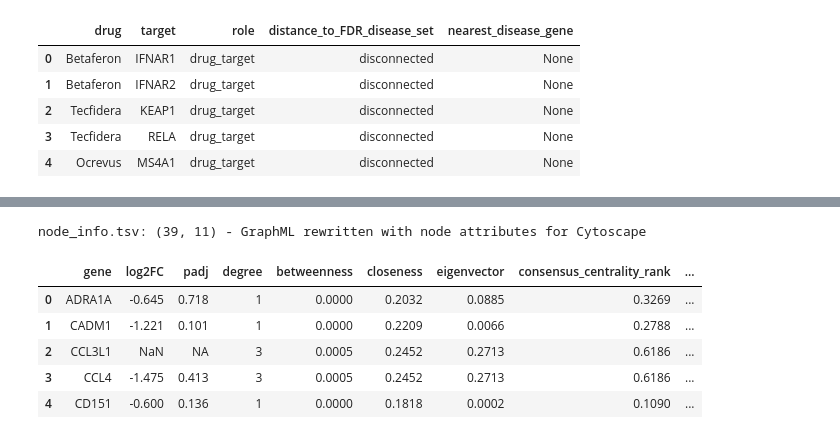
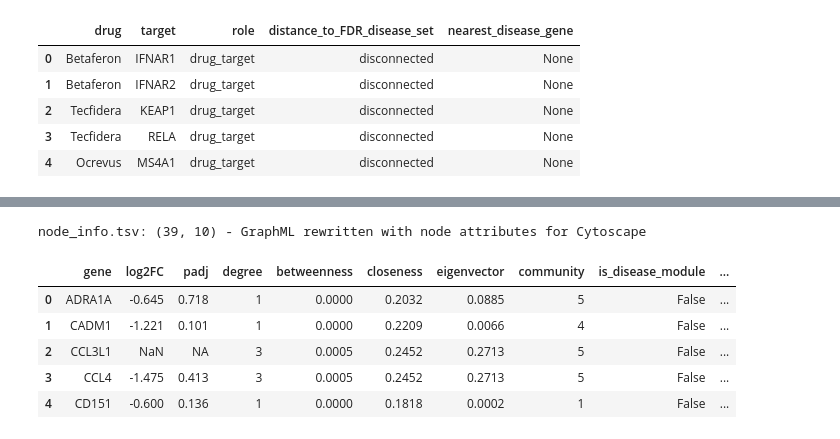
Before and after one commit to ilegul/ms-cd4, a Jupyter notebook: notebooks/BSB_CD4_MS_assignment.ipynb, the cells around one changed output, grey strips where cells are left out. Cells and saved outputs as stored; diff of their text form; code cells hidden in the pictures.

```diff
--- a/notebooks/BSB_CD4_MS_assignment.ipynb
+++ b/notebooks/BSB_CD4_MS_assignment.ipynb
@@ -1964,24 +1982,25 @@ Louvain communities: 6 (full node-level mapping in communities.csv)
 # %%
-# --- Relate communities to Part 1 enrichment: enrich each community separately ---
+# --- Network-conditioned enrichment: what distinguishes each Louvain community from the rest of the PPI ---
+# Background = the nodes of the analysed relaxed PPI (the genes that could have entered a community), so
+# the test asks what is over-represented within a community relative to the whole network, not the genome.
+# (The Part-1 ORA correctly uses the full set of DEA-tested genes; that is a different question.)
 comm_members = {}
 for n, c in partition.items():
     comm_members.setdefault(c, []).append(n)
-
+net_background = sorted(G.nodes())
 comm_enrich = {}
-for c, members in comm_members.items():
+for c, members in sorted(comm_members.items()):
     if len(members) < 5:
         continue
     try:
-        e = gp.enrichr(gene_list=members, gene_sets=['GO_Biological_Process_2023','Reactome_2022'],
-                       organism='human', background=[g for g in background if g in set(res.loc[res.biotype=="protein_coding","symbol"].dropna())], outdir=None).results
-        top = e.sort_values('Adjusted P-value').head(3)[['Term','Adjusted P-value']]
+        e = gp.enrichr(gene_list=members, gene_sets=['GO_Biological_Process_2023', 'Reactome_2022'],
+                       organism='human', background=net_background, outdir=None).results
+        top = e.sort_values('Adjusted P-value').head(3)[['Term', 'Adjusted P-value']]
         comm_enrich[c] = top
         print(f'\n=== Community {c} (n={len(members)}) ===')
         print(top.to_string(index=False))
     except Exception as ex:
         print('Community', c, 'enrichment failed:', ex)
-# Interpretation: check whether the top-centrality module and the Part-1 pathways
-# (immune activation / protein-turnover / neddylation) map onto specific communities.
 # %% [output]
 === Community 0 (n=7) ===
                                                  Term  Adjusted P-value
@@ -2328,7 +2347,7 @@ _dmaps = {s: nx.single_source_shortest_path_length(Gfix, s) for s in S_fix}   #
 _lab = {}
 for _cm in sorted(set(partition.values())):
     _members = [n for n,cc in partition.items() if cc==_cm and n in cent.index]
-    _lab[_cm] = ', '.join(cent.loc[_members,'consensus_centrality_rank'].sort_values(ascending=False).head(3).index)
+    _lab[_cm] = ', '.join(cent.loc[_members,'betweenness'].sort_values(ascending=False).head(3).index)
 rows=[]
 for drug, T in drug_targets.items():
     for t in T:
@@ -2344,12 +2363,14 @@ drug_comm = pd.DataFrame(rows); drug_comm.to_csv(NET/'drug_target_communities.cs
 print('Nearest disease-module node and its community, per drug target (fixed interactome):')
 print(drug_comm.to_string(index=False))
 # which communities each drug reaches most
-print('\nCommunities reached by each drug (via nearest disease-module node):')
+print('\nNearest disease-module community per drug (topological association, not target membership):')
 for drug in drug_targets:
     cs = drug_comm.loc[(drug_comm.drug==drug) & drug_comm.disease_community.notna(),'disease_community']
     print(f'  {drug}: ' + (', '.join(f'community {int(c)}' for c in sorted(cs.unique())) if len(cs) else 'no mapped target reaches the module'))
 
-# Extended drug-target path network: DrugBank targets + disease module + shortest-path connectors (Cytoscape/GraphML)
+# Exploratory shortest-path context network: DrugBank targets + disease-module nodes + the shortest-path
+# connector proteins linking them on the fixed interactome. Connectors are introduced by the reference
+# interactome and are neither DEGs nor DrugBank targets.
 Gpaths = nx.Graph(); role={}
 for g in S_fix: role[g]='disease_module'
 for drug,T in drug_targets.items():
@@ -2365,8 +2386,10 @@ for drug,T in drug_targets.items():
             Gpaths.add_node(t)
 for n in Gpaths.nodes(): Gpaths.nodes[n]['role']=role.get(n,'connector')
 nx.write_graphml(Gpaths, NET/'drug_target_paths.graphml')
-print(f'\nExtended drug-target path network (drug_target_paths.graphml): {Gpaths.number_of_nodes()} nodes, '
-      f'{Gpaths.number_of_edges()} edges - mapped DrugBank targets, disease-module nodes and shortest-path connectors.')
+_connectors = sorted(n for n in Gpaths.nodes() if Gpaths.nodes[n].get('role') == 'connector')
+print(f'\nExploratory shortest-path context network (drug_target_paths.graphml): {Gpaths.number_of_nodes()} nodes, '
+      f'{Gpaths.number_of_edges()} edges.')
+print(f'Connector nodes (from the reference interactome, not DEGs or DrugBank targets): {_connectors}')
 drug_comm
 # %% [output]
 Nearest disease-module node and its community, per drug target (fixed interactome):
@@ -2399,42 +2423,41 @@ rows = []
 for g in G.nodes():
     inC = g in cent.index; inR = g in res_sym.index
     rows.append({'gene': g,
         'log2FC': round(float(res_sym.loc[g,'log2FoldChange']),3) if inR else np.nan,
         'padj': (f"{res_sym.loc[g,'padj']:.3g}" if inR and pd.notna(res_sym.loc[g,'padj']) else 'NA'),
         'degree': int(cent.loc[g,'degree']) if inC else 0,
         'betweenness': round(float(cent.loc[g,'betweenness']),4) if inC else 0.0,
         'closeness': round(float(cent.loc[g,'closeness']),4) if inC else 0.0,
         'eigenvector': round(float(cent.loc[g,'eigenvector']),4) if inC else 0.0,
-        'consensus_centrality_rank': round(float(cent.loc[g,'consensus_centrality_rank']),4) if inC else 0.0,
         'community': int(partition.get(g,-1)),
         'is_disease_module': bool(g in disease_module),
         'drug_target_for': ';'.join(tgt2drug.get(g,[]))})
 node_info = pd.DataFrame(rows)
 node_info.to_csv(NET/'node_info.tsv', sep='\t', index=False)
 # Export the final GraphML with centrality, community and drug-target attributes
-attrs = ['log2FC','padj','degree','betweenness','closeness','eigenvector','consensus_centrality_rank',
+attrs = ['log2FC','padj','degree','betweenness','closeness','eigenvector',
          'community','is_disease_module','drug_target_for']
 info_by_gene = node_info.set_index('gene')
 for n in G.nodes():
     for a in attrs:
         v = info_by_gene.loc[n, a]
         if isinstance(v, str):
             G.nodes[n][a] = v
         elif pd.isna(v):
             continue                                   # omit unknown value instead of fabricating one
         else:
             G.nodes[n][a] = v.item() if hasattr(v, 'item') else v
 nx.write_graphml(G, NET/'ppi_network.graphml')
 print('node_info.tsv:', node_info.shape, '- GraphML rewritten with node attributes for Cytoscape')
 node_info.head()
 # %% [output]
-node_info.tsv: (39, 11) - GraphML rewritten with node attributes for Cytoscape
+node_info.tsv: (39, 10) - GraphML rewritten with node attributes for Cytoscape
-|  | gene | log2FC | padj | degree | betweenness | closeness | eigenvector | consensus_centrality_rank | ... |
-| 0 | ADRA1A | -0.645 | 0.718 | 1 | 0.0000 | 0.2032 | 0.0885 | 0.3269 | ... |
-| 1 | CADM1 | -1.221 | 0.101 | 1 | 0.0000 | 0.2209 | 0.0066 | 0.2788 | ... |
-| 2 | CCL3L1 | NaN | NA | 3 | 0.0005 | 0.2452 | 0.2713 | 0.6186 | ... |
-| 3 | CCL4 | -1.475 | 0.413 | 3 | 0.0005 | 0.2452 | 0.2713 | 0.6186 | ... |
-| 4 | CD151 | -0.600 | 0.136 | 1 | 0.0000 | 0.1818 | 0.0002 | 0.1090 | ... |
+|  | gene | log2FC | padj | degree | betweenness | closeness | eigenvector | community | is_disease_module | ... |
+| 0 | ADRA1A | -0.645 | 0.718 | 1 | 0.0000 | 0.2032 | 0.0885 | 5 | False | ... |
+| 1 | CADM1 | -1.221 | 0.101 | 1 | 0.0000 | 0.2209 | 0.0066 | 4 | False | ... |
+| 2 | CCL3L1 | NaN | NA | 3 | 0.0005 | 0.2452 | 0.2713 | 5 | False | ... |
+| 3 | CCL4 | -1.475 | 0.413 | 3 | 0.0005 | 0.2452 | 0.2713 | 5 | False | ... |
+| 4 | CD151 | -0.600 | 0.136 | 1 | 0.0000 | 0.1818 | 0.0002 | 1 | False | ... |
 # %% [markdown]
 ### Part 2 - discussion
 
```
Also changed, not shown: parts of 34 cells of this notebook, 12 other files.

_Problem_.
Copy out, from the listing above, every line that contains the word "sorted".

_Response to the exercise_.
+net_background = sorted(G.nodes())
+for c, members in sorted(comm_members.items()):
 for _cm in sorted(set(partition.values())):
     print(f'  {drug}: ' + (', '.join(f'community {int(c)}' for c in sorted(cs.unique())) if len(cs) else 'no mapped target reaches the module'))
+_connectors = sorted(n for n in Gpaths.nodes() if Gpaths.nodes[n].get('role') == 'connector')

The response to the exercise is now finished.